Palmyra council hears complaints about property

by Mark Cheffey

The Palmyra City Council last Thursday listened to citizen concerns about a nuisance property and expressed assurance the situation was being dealt with.

Several residents came to the meeting to find out what progress was being made to address  issues with the property at 223 E. Church Street.

The council was told of pest problems coming from the property that have been on going for the past three and a half months.

Mayor Loren Graham said he has been in communication with the owner who rents out the property, and expressed hope the issues would be addressed.  

He said the owner planned to fumigate the house in the coming days.

Graham also said the council is considering passage of a new infestation ordinance that could be used to address the issues at the property as well as others in the future.

Neighbors also expressed concern about slow progress in addressing the property and why it was taking so long.

They were told a legal process has to be followed in notifying the property owner of problems while providing a specific amount of time before further city code enforcement can take place.

However, council members themselves expressed dismay about the time it has been taking.

“It has gone on a long time, and our code enforcer needs to be more aggressive,” said council member, Brock Fahy. “If we let things slide, it just gets worse.” 

Council member Ellen Goodwin, who chairs the Ordinance Committee set a committee meeting, to consider the infestation ordinance put forward by City Attorney James Lemon.

If recommended by the committee, the ordinance could have the first of a required two readings at the Oct. 1 council meeting and receive final approval Oct. 15.

The mayor and council members all said they had not been made aware of the nuisance property issue until a few days before Thursday’s meeting, and expressed a desire for citizens to let them know about such issues sooner.

In following up on an ongoing issue, the council came to consensus to have Lemon inform American Tower the city would not agree to the company’s proposed 15-year ground lease extension for the communications tower on the city’s water plant property.

But Lemon also informed the council would be interested in negotiating a new lease under different terms.

The current lease will end in September of next year, and American Tower wanted to extend the lease for 15 more years at the same monthly fee of $400, but with the addition of a $15,000 lump-sum payment at the start of the extension.

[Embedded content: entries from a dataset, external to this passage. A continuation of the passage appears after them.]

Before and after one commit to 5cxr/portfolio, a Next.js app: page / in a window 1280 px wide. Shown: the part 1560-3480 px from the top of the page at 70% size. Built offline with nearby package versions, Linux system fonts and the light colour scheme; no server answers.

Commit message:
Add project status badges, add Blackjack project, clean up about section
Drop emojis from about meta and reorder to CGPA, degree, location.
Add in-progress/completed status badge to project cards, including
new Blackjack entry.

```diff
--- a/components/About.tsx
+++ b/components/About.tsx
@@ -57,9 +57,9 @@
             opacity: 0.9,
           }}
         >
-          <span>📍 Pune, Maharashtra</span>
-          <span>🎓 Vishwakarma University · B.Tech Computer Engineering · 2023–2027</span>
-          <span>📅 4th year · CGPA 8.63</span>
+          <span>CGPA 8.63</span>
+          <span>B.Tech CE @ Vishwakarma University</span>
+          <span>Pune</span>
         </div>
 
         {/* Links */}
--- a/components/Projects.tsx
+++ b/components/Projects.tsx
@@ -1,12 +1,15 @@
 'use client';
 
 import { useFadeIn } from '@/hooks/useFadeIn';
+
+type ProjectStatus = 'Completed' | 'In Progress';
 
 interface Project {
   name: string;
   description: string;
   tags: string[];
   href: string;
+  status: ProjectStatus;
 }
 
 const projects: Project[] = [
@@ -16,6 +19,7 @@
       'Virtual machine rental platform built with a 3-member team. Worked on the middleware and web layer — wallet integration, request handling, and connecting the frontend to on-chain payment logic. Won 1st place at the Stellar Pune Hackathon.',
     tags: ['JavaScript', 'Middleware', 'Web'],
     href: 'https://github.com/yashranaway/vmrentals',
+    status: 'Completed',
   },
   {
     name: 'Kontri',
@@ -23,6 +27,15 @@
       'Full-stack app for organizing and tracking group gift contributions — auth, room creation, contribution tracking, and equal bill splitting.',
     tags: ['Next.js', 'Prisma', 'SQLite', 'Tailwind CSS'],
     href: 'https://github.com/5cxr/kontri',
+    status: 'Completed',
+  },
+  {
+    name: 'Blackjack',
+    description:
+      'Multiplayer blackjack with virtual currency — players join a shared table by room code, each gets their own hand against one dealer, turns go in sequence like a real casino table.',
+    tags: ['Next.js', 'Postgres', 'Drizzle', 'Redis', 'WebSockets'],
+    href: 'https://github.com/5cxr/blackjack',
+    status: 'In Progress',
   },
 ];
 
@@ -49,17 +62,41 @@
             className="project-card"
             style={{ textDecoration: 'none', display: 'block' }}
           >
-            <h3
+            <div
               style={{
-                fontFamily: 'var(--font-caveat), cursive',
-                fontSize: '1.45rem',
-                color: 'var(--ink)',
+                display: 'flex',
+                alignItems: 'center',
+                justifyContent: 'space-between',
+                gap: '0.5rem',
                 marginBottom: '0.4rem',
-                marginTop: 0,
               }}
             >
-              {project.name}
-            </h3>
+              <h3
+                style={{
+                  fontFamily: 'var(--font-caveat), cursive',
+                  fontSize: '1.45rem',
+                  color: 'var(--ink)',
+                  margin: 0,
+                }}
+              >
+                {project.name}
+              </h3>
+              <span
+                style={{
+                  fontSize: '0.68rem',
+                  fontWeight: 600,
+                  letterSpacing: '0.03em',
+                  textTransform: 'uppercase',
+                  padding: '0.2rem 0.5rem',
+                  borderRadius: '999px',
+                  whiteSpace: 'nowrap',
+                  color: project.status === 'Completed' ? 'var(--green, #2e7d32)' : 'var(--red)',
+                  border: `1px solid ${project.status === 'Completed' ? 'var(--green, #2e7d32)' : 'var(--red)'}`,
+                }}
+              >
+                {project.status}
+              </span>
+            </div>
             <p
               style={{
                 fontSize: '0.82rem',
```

Council members were in favor of extending the lease for 15 years at the same rate, but were open to a new lease for as long as 10 years, but with a higher monthly payment.

Lemons, who indicated he was unfamiliar with such ground lease agreements, said he would do some research along with seeking to negotiate  one. 

Lemon reported progress in transferring the municipal court to the Marion County Associate Circuit Court.

“It’s moving forward, but with COVID-19, its kind of slowing us down a bit,” Lemons told the council.

He said the process includes making notifications including one to the Missouri Supreme Court as well as other requirements.

Lemons said municipal courts in general are being held up by the pandemic, noting that Hannibal is three weeks behind in hearing cases.

He did assure the council that transfer of Palmyra’s court should be completed by November.  

The council took the next step in seeking Federal Community Development Block Grant funding for bridge projects by voting 6-0 to have the Mark Twain Regional Council of Governments be the administrator of the grant if the city receives it.

The council also voted to unanimously to accept the lone bid of $47,985 from Knapheide for a new truck bed and equipment.

Street Commissioner Austen Dornberger said the bid came in “a hair more than what we planned,” for the budgeted item.